Change detection outputs:

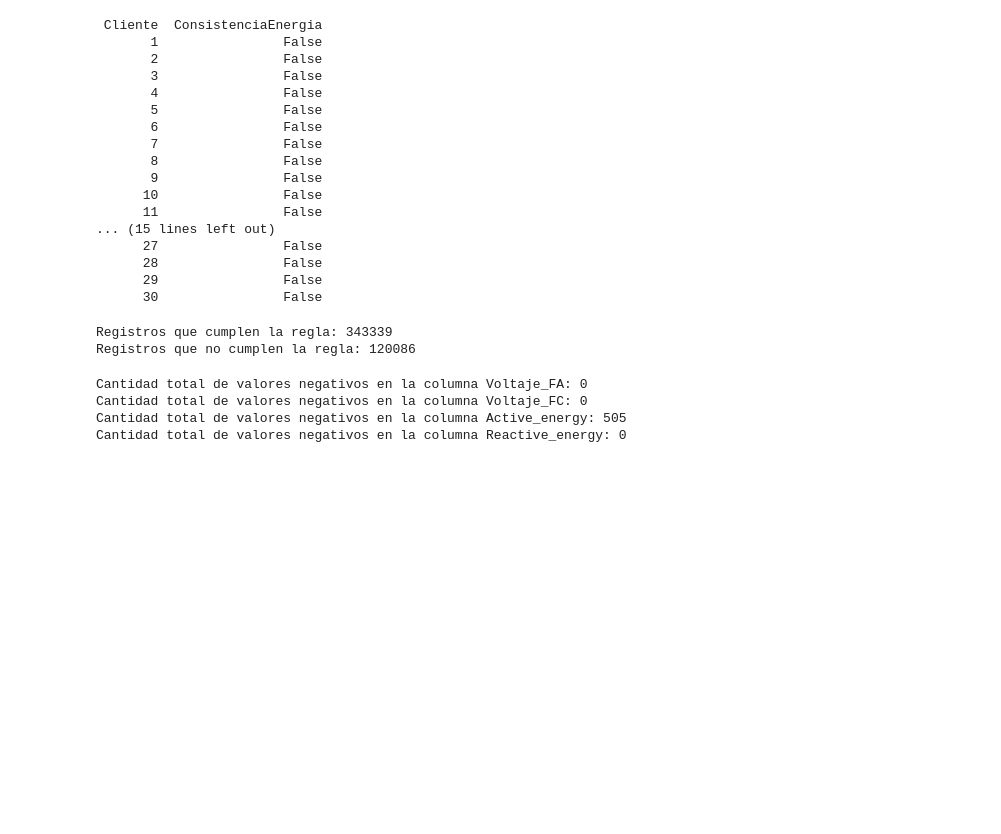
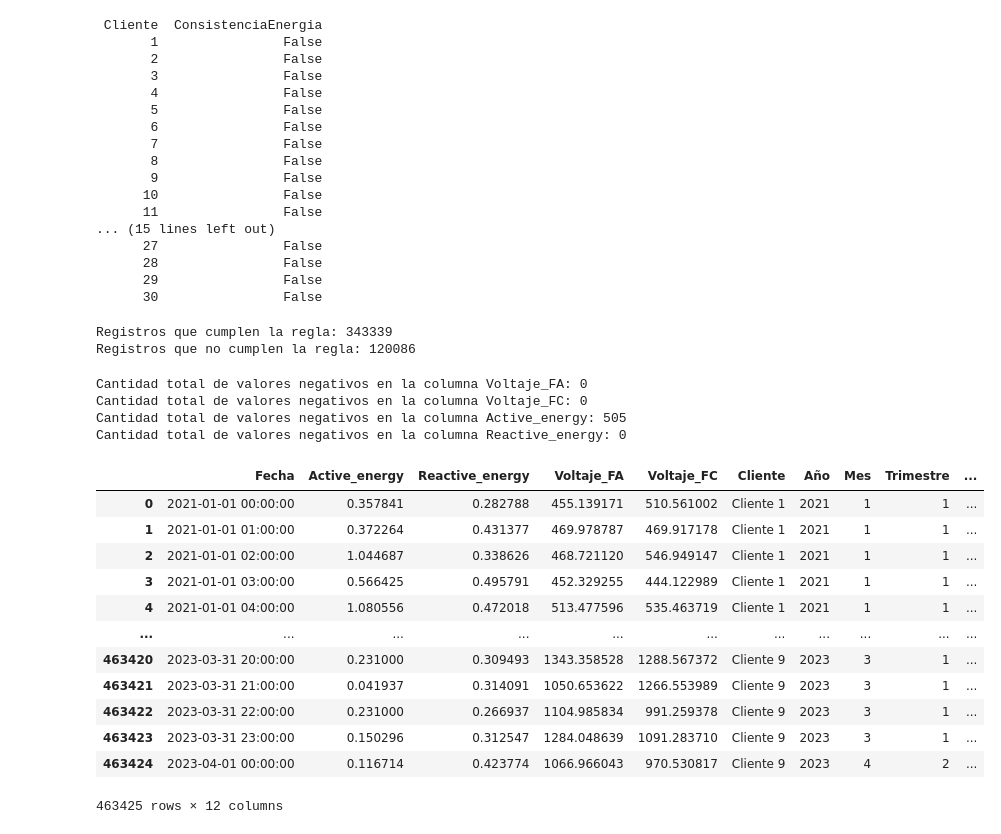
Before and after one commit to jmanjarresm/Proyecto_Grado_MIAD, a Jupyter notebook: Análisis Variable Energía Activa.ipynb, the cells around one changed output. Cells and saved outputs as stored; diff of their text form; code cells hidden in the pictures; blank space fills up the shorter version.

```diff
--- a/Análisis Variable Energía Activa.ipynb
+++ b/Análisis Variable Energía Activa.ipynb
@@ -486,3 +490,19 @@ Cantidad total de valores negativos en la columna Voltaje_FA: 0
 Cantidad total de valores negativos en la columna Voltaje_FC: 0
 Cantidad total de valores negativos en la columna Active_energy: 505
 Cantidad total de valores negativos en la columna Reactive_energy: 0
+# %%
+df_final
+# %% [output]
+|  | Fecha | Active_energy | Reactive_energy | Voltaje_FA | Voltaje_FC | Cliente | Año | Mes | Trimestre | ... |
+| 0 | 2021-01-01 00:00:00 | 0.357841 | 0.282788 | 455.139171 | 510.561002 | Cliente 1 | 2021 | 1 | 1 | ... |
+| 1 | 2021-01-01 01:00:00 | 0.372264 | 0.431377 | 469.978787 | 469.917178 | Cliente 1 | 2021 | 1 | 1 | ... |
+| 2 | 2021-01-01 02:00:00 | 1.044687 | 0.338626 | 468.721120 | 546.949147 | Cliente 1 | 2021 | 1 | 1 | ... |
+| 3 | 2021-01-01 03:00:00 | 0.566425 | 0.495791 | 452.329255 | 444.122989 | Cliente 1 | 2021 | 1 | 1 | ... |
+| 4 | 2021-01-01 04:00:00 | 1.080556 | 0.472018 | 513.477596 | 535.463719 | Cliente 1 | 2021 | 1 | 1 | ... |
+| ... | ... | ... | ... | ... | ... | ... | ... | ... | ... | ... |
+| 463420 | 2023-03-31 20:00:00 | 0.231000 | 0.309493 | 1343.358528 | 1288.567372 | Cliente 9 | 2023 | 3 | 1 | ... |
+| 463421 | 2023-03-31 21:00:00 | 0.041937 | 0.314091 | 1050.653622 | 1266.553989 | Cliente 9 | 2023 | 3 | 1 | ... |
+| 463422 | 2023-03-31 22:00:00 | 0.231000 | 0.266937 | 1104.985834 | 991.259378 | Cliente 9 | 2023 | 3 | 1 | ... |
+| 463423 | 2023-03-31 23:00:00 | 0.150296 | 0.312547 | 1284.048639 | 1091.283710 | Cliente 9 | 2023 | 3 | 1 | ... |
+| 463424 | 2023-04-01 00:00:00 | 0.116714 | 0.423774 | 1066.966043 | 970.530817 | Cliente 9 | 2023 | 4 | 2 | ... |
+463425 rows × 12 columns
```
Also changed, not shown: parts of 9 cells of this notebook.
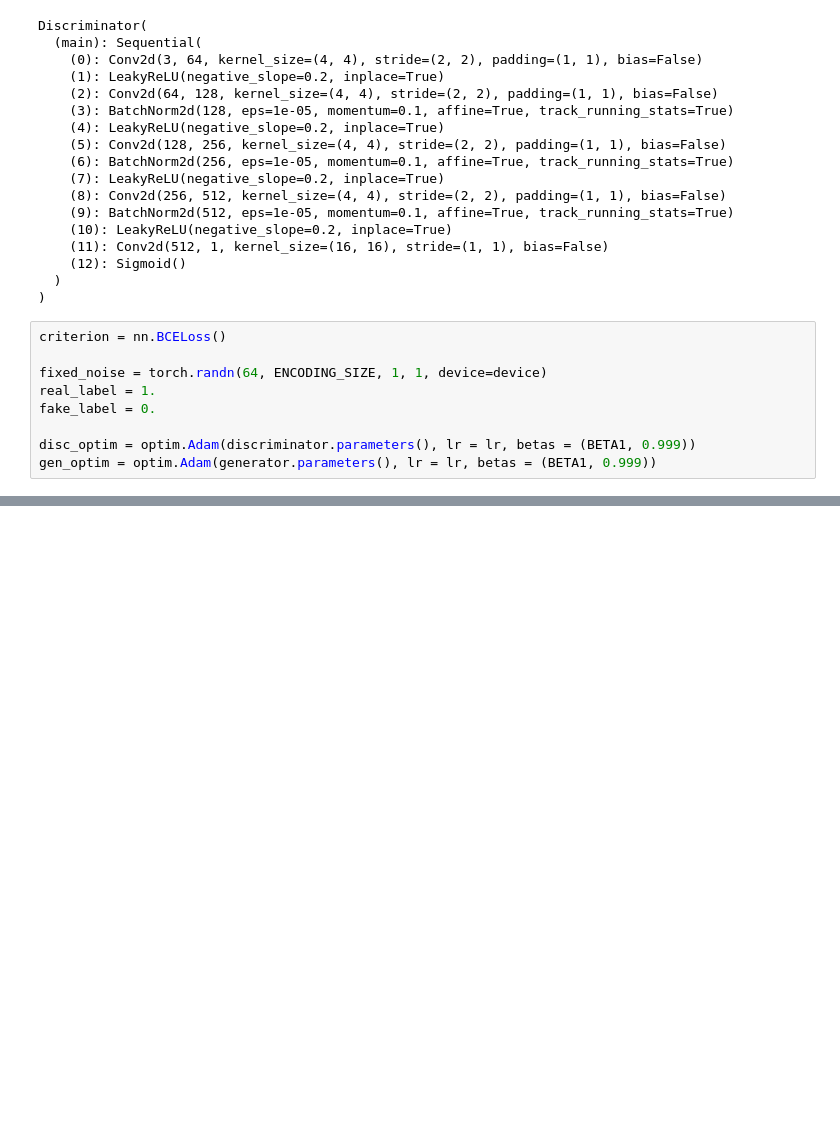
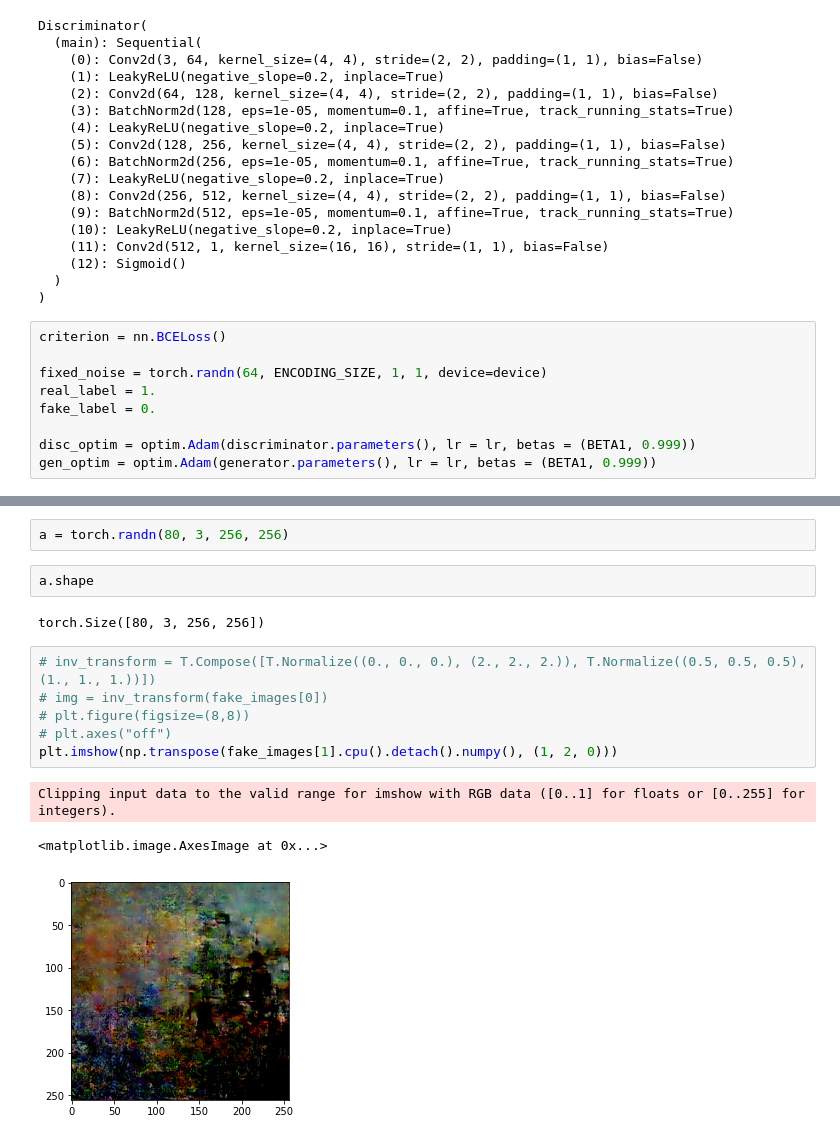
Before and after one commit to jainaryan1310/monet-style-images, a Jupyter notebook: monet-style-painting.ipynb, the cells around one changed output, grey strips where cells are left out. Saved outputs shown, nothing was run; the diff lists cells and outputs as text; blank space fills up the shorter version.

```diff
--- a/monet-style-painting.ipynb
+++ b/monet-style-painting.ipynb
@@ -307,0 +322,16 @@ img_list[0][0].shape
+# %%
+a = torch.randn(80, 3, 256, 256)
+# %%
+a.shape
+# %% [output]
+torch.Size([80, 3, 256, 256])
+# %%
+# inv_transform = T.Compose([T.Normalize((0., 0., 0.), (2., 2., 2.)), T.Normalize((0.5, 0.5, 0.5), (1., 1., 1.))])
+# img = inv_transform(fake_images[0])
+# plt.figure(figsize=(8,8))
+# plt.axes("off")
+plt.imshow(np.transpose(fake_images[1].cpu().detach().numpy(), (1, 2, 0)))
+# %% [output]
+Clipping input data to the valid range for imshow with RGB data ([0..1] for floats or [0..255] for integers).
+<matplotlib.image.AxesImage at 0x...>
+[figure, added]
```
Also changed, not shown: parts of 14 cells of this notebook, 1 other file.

WORK REQUEST: Could you find every line in the records above that contains the word "ipynb" and copy it?

OUTPUT OF THE EXERCISE:
Before and after one commit to jmanjarresm/Proyecto_Grado_MIAD, a Jupyter notebook: Análisis Variable Energía Activa.ipynb, the cells around one changed output. Cells and saved outputs as stored; diff of their text form; code cells hidden in the pictures; blank space fills up the shorter version.
--- a/Análisis Variable Energía Activa.ipynb
+++ b/Análisis Variable Energía Activa.ipynb
Before and after one commit to jainaryan1310/monet-style-images, a Jupyter notebook: monet-style-painting.ipynb, the cells around one changed output, grey strips where cells are left out. Saved outputs shown, nothing was run; the diff lists cells and outputs as text; blank space fills up the shorter version.
--- a/monet-style-painting.ipynb
+++ b/monet-style-painting.ipynb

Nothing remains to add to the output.